# PROBLEM DETAILS
Go over the entries below line by line, copying each one that contains the word "Value".

# MATERIAL PROVIDED

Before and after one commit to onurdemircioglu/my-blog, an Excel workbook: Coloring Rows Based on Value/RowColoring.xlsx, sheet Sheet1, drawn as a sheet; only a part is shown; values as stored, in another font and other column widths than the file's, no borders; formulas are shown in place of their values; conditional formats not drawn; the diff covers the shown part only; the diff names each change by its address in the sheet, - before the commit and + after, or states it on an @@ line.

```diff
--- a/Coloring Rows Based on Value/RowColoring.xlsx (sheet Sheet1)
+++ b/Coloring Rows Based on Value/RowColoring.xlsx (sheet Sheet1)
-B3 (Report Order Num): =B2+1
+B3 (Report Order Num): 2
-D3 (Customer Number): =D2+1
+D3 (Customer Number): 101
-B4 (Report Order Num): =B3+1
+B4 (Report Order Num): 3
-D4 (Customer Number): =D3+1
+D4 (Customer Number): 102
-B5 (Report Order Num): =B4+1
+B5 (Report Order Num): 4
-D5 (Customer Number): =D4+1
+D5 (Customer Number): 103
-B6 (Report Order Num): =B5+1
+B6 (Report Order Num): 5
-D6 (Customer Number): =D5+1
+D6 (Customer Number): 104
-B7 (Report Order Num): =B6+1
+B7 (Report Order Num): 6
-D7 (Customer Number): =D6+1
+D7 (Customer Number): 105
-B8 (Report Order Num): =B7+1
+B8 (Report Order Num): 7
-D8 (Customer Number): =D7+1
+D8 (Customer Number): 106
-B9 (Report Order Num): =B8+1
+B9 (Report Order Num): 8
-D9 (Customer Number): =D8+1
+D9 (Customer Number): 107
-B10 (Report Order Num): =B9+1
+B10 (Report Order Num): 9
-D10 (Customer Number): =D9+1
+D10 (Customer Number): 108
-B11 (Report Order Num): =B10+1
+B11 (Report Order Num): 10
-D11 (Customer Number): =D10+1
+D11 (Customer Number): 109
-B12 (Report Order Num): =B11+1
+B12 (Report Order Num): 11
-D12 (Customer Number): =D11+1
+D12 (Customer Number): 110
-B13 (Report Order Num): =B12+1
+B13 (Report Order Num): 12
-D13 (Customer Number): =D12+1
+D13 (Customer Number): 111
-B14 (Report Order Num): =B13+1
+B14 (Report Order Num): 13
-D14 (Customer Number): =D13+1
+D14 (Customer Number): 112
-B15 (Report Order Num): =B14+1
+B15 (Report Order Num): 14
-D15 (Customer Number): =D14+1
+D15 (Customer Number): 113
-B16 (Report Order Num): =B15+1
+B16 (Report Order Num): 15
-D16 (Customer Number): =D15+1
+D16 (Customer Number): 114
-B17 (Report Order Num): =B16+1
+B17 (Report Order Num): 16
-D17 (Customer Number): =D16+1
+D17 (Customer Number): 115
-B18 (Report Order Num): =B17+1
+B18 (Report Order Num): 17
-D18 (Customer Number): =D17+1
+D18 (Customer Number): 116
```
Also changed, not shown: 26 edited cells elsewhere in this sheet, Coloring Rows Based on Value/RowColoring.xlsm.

# TASK SOLUTION
Before and after one commit to onurdemircioglu/my-blog, an Excel workbook: Coloring Rows Based on Value/RowColoring.xlsx, sheet Sheet1, drawn as a sheet; only a part is shown; values as stored, in another font and other column widths than the file's, no borders; formulas are shown in place of their values; conditional formats not drawn; the diff covers the shown part only; the diff names each change by its address in the sheet, - before the commit and + after, or states it on an @@ line.
--- a/Coloring Rows Based on Value/RowColoring.xlsx (sheet Sheet1)
+++ b/Coloring Rows Based on Value/RowColoring.xlsx (sheet Sheet1)
Also changed, not shown: 26 edited cells elsewhere in this sheet, Coloring Rows Based on Value/RowColoring.xlsm.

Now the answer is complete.